My ideas come from a run-down, ramshackle store in Rutherford, New Jersey. Twice a year I travel by emu to . . .

No, not really.

Much of my writing springs from my life and my family experiences. I grew up the youngest of seven children, and now I have three children of my own. You know, it’s funny. I once imagined that writers had these amazing lives, full of adventure and exotic places. But I’ve learned that the real adventure is what goes on inside your head, and in the rumblings of your heart, and that we can write about the most ordinary details and somehow connect with thousands and thousands of readers.

And, okay, sure — sometimes I just MAKE THINGS UP!

I’m glad you liked the color code. What’s great about that code is that it’s so easy to invent new codes based on the same idea. Here’s a “clothes code” (just invented on the spot):

lazy frog socks your scarf email

photo pages silly underwear message black

pants made bag pizza puzzle troop

bird hat me underwater elbow mittens

super slim burp shirt happy bling!

I was never a detective like Jigsaw, though I spied on my brothers quite often and became very good at snooping around for presents during the holidays.

By the time Christmas came, I had usually discovered each of my presents — hidden in closets and under beds — and that always make the actual Christmas Day a little bit of a disappointment. I already knew what I was going to get!

My best,


P.S. Kate, you might be curious to see a video I made, where I answered a different piece of fan mail. Nice sweater, don’t you think?

Fan Mail Wednesday #12: The Thursday Edition!

Here’s a good one:

Lieber Herr Preller,
Ich würde gerne wissen wieviele Bücher Sie von Puzzle Paul geschrieben haben.Ich mache nämlich einen Vortrag über Ihnen und ihre Bücher.

Dear mister Preller,
I would like to know, how many books you have write about puzzle Paul?
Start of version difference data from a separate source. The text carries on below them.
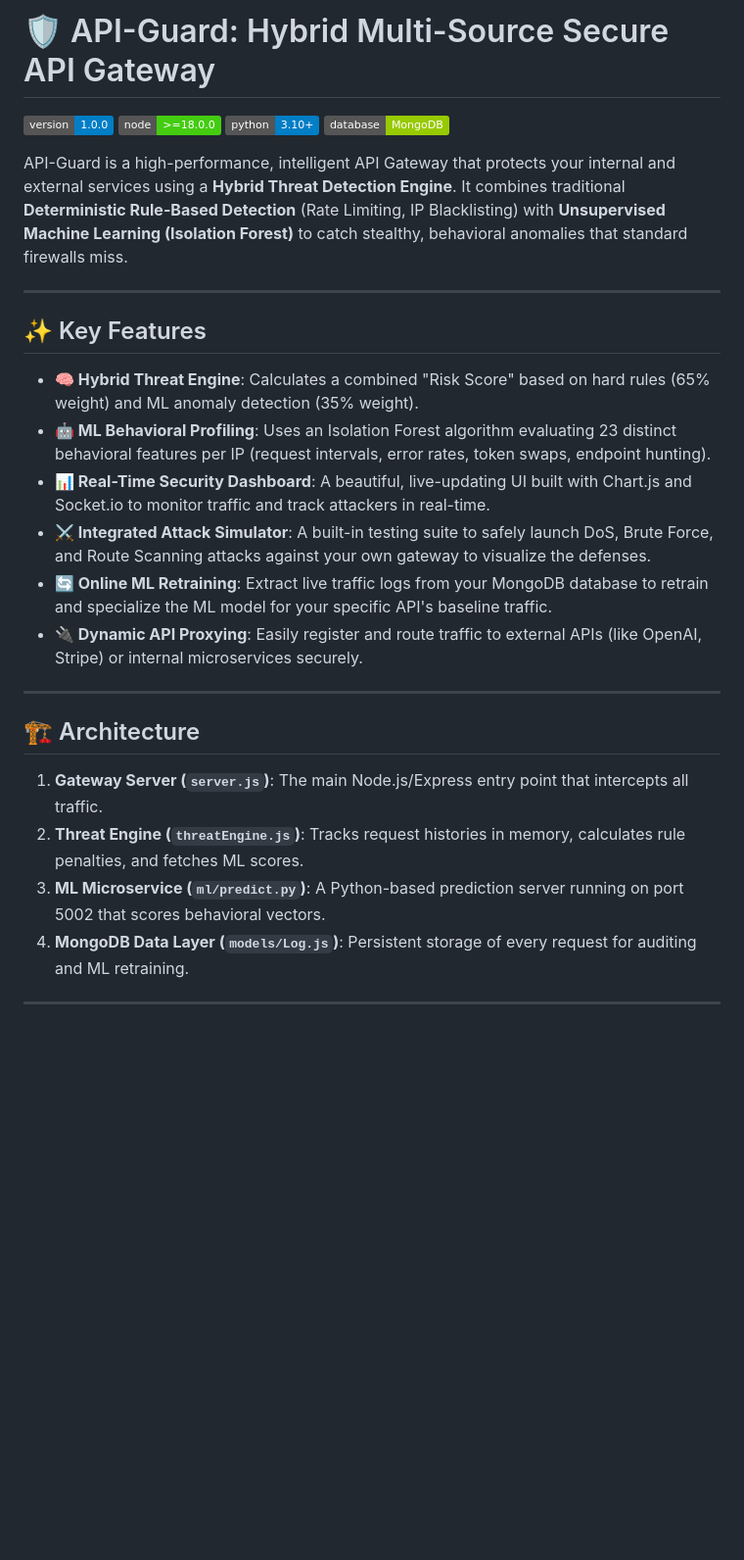
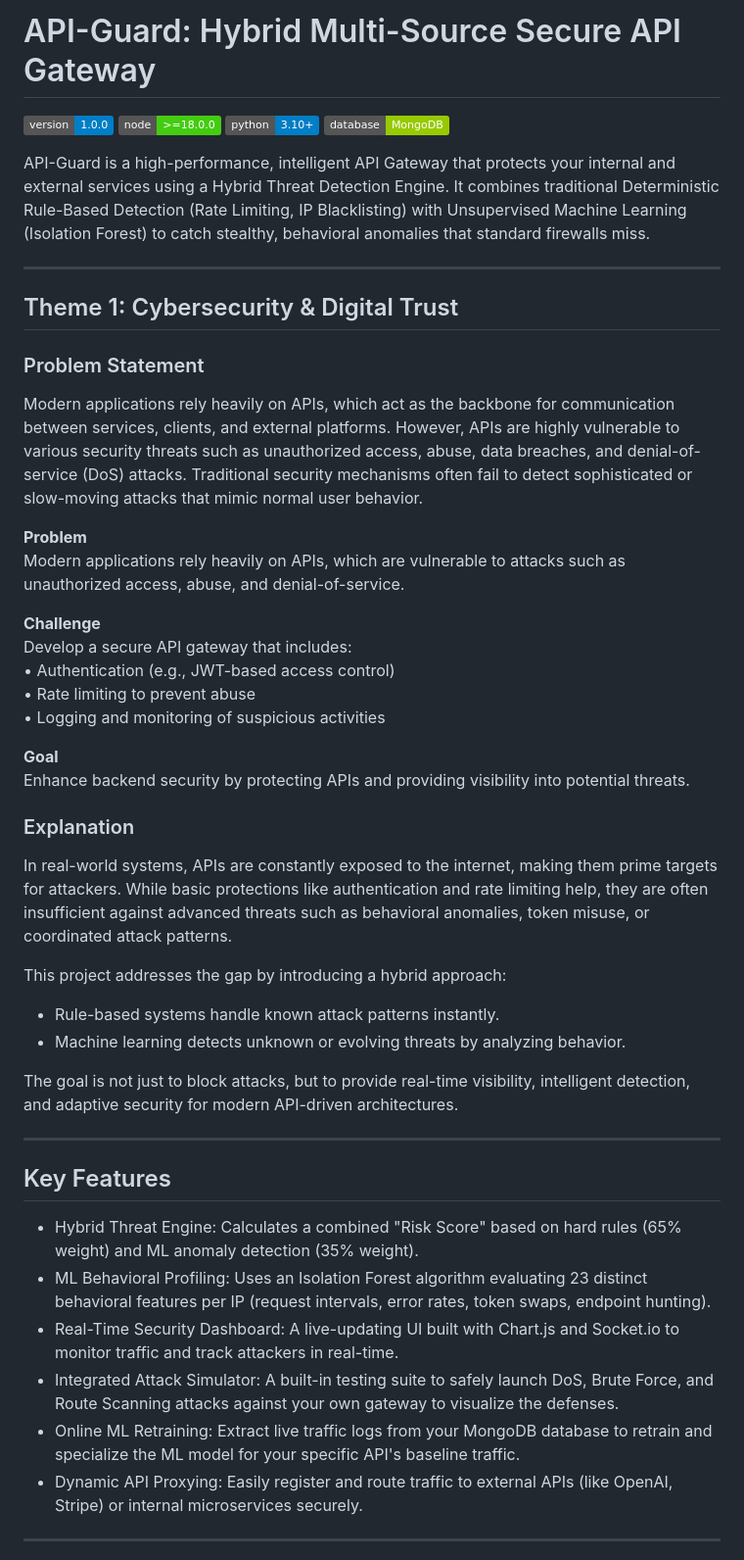
Before and after one commit to sabinsathish/API-Guard, a Markdown page: README.md, the part around one of its changes. Shown at 98% size. Drawn GitHub-style; badges without logos; blank space fills up the shorter version.

Commit message:
Revise README for improved clarity and organization
Updated README.md to enhance clarity and structure, including new sections on Problem Statement, Key Features, and Architecture.

```diff
--- a/README.md
+++ b/README.md
@@ -1,31 +1,52 @@
-# 🛡️ API-Guard: Hybrid Multi-Source Secure API Gateway
+# API-Guard: Hybrid Multi-Source Secure API Gateway
 
 ![Version](https://img.shields.io/badge/version-1.0.0-blue.svg)
 ![Node.js](https://img.shields.io/badge/node-%3E%3D18.0.0-success.svg)
 ![Python](https://img.shields.io/badge/python-3.10%2B-blue.svg)
 ![MongoDB](https://img.shields.io/badge/database-MongoDB-green.svg)
 
-API-Guard is a high-performance, intelligent API Gateway that protects your internal and external services using a **Hybrid Threat Detection Engine**. It combines traditional **Deterministic Rule-Based Detection** (Rate Limiting, IP Blacklisting) with **Unsupervised Machine Learning (Isolation Forest)** to catch stealthy, behavioral anomalies that standard firewalls miss.
+API-Guard is a high-performance, intelligent API Gateway that protects your internal and external services using a Hybrid Threat Detection Engine. It combines traditional Deterministic Rule-Based Detection (Rate Limiting, IP Blacklisting) with Unsupervised Machine Learning (Isolation Forest) to catch stealthy, behavioral anomalies that standard firewalls miss.
 
 ---
 
-## ✨ Key Features
+## Theme 1: Cybersecurity & Digital Trust
 
-*   **🧠 Hybrid Threat Engine**: Calculates a combined "Risk Score" based on hard rules (65% weight) and ML anomaly detection (35% weight).
-*   **🤖 ML Behavioral Profiling**: Uses an Isolation Forest algorithm evaluating 23 distinct behavioral features per IP (request intervals, error rates, token swaps, endpoint hunting).
-*   **📊 Real-Time Security Dashboard**: A beautiful, live-updating UI built with Chart.js and Socket.io to monitor traffic and track attackers in real-time.
-*   **⚔️ Integrated Attack Simulator**: A built-in testing suite to safely launch DoS, Brute Force, and Route Scanning attacks against your own gateway to visualize the defenses.
-*   **🔄 Online ML Retraining**: Extract live traffic logs from your MongoDB database to retrain and specialize the ML model for your specific API's baseline traffic.
-*   **🔌 Dynamic API Proxying**: Easily register and route traffic to external APIs (like OpenAI, Stripe) or internal microservices securely.
+### Problem Statement
+
+Modern applications rely heavily on APIs, which act as the backbone for communication between services, clients, and external platforms. However, APIs are highly vulnerable to various security threats such as unauthorized access, abuse, data breaches, and denial-of-service (DoS) attacks. Traditional security mechanisms often fail to detect sophisticated or slow-moving attacks that mimic normal user behavior.
+
+**Problem**
+Modern applications rely heavily on APIs, which are vulnerable to attacks such as unauthorized access, abuse, and denial-of-service.
+
+**Challenge**
+Develop a secure API gateway that includes:
+• Authentication (e.g., JWT-based access control)
+• Rate limiting to prevent abuse
+• Logging and monitoring of suspicious activities
+
+**Goal**
+Enhance backend security by protecting APIs and providing visibility into potential threats.
+
+### Explanation
+
+In real-world systems, APIs are constantly exposed to the internet, making them prime targets for attackers. While basic protections like authentication and rate limiting help, they are often insufficient against advanced threats such as behavioral anomalies, token misuse, or coordinated attack patterns.
+
+This project addresses the gap by introducing a hybrid approach:
+- Rule-based systems handle known attack patterns instantly.
+- Machine learning detects unknown or evolving threats by analyzing behavior.
+
+The goal is not just to block attacks, but to provide real-time visibility, intelligent detection, and adaptive security for modern API-driven architectures.
 
 ---
 
-## 🏗️ Architecture
+## Key Features
 
-1.  **Gateway Server (`server.js`)**: The main Node.js/Express entry point that intercepts all traffic.
-2.  **Threat Engine (`threatEngine.js`)**: Tracks request histories in memory, calculates rule penalties, and fetches ML scores.
-3.  **ML Microservice (`ml/predict.py`)**: A Python-based prediction server running on port 5002 that scores behavioral vectors.
-4.  **MongoDB Data Layer (`models/Log.js`)**: Persistent storage of every request for auditing and ML retraining.
+* Hybrid Threat Engine: Calculates a combined "Risk Score" based on hard rules (65% weight) and ML anomaly detection (35% weight).
+* ML Behavioral Profiling: Uses an Isolation Forest algorithm evaluating 23 distinct behavioral features per IP (request intervals, error rates, token swaps, endpoint hunting).
+* Real-Time Security Dashboard: A live-updating UI built with Chart.js and Socket.io to monitor traffic and track attackers in real-time.
+* Integrated Attack Simulator: A built-in testing suite to safely launch DoS, Brute Force, and Route Scanning attacks against your own gateway to visualize the defenses.
+* Online ML Retraining: Extract live traffic logs from your MongoDB database to retrain and specialize the ML model for your specific API's baseline traffic.
+* Dynamic API Proxying: Easily register and route traffic to external APIs (like OpenAI, Stripe) or internal microservices securely.
 
 ---
 
```
Also changed, not shown: other parts of README.md (+14 -5 lines).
I am making a prestation for school about your Books.
Thanks a lot and many greets.

Viviane S from Switzerland

PS: I like your books very much

Quick background for my blog readers (and I thank you for that): Yes, as you may have gathered, quite a few Jigsaw Jones mysteries have been translated into German. In the process, he was renamed “Puzzle Paul.” My books have appeared in several different languages, including French, Spanish, and Italian. I recently learned that the translation rights for Six Innings have been sold for Korean, and I can’t wait to see that!

My response:

Many greets to you, Viviane!

It is exciting to hear from a reader in Switzerland. I traveled in your beautiful country once, back when I was a hitchhiking, tent-sleeping, bread-and-cheese-eating (read: poor) college student in the, ahem, early 1980’s. Cough, cough. Good times, good times.

In English, there are 37 different Jigsaw Jones titles. However, I think there are about 8-10 that have been translated into German. Which, frankly, amazes me. Did you realize that the original, English-language versions feature only black-and-white illustrations, while the German editions come in full color? Though the German editions translated my words, the publisher hired a new artist, Peter Nielander, to create all new artwork — and the books come in hardcover! In German, my book, The Case of the Class Clown, is called, Der Spinnentrick, and there are spiders on the cover!

If you have any specific questions you’d like for me to answer, please send them along and I’ll be happy to answer them. I’d like you to get high marks on your presentation! In the meantime, you might want to look here or here for more info.

Thanks for reading my books!


P.S.: Your note inspired me to search in my files for a thick, thick folder of long-forgotten poems I wrote decades ago. I found the one I was looking for, written while I was sitting on a rock in Montreux, age 21. Ah, to be young and full of words!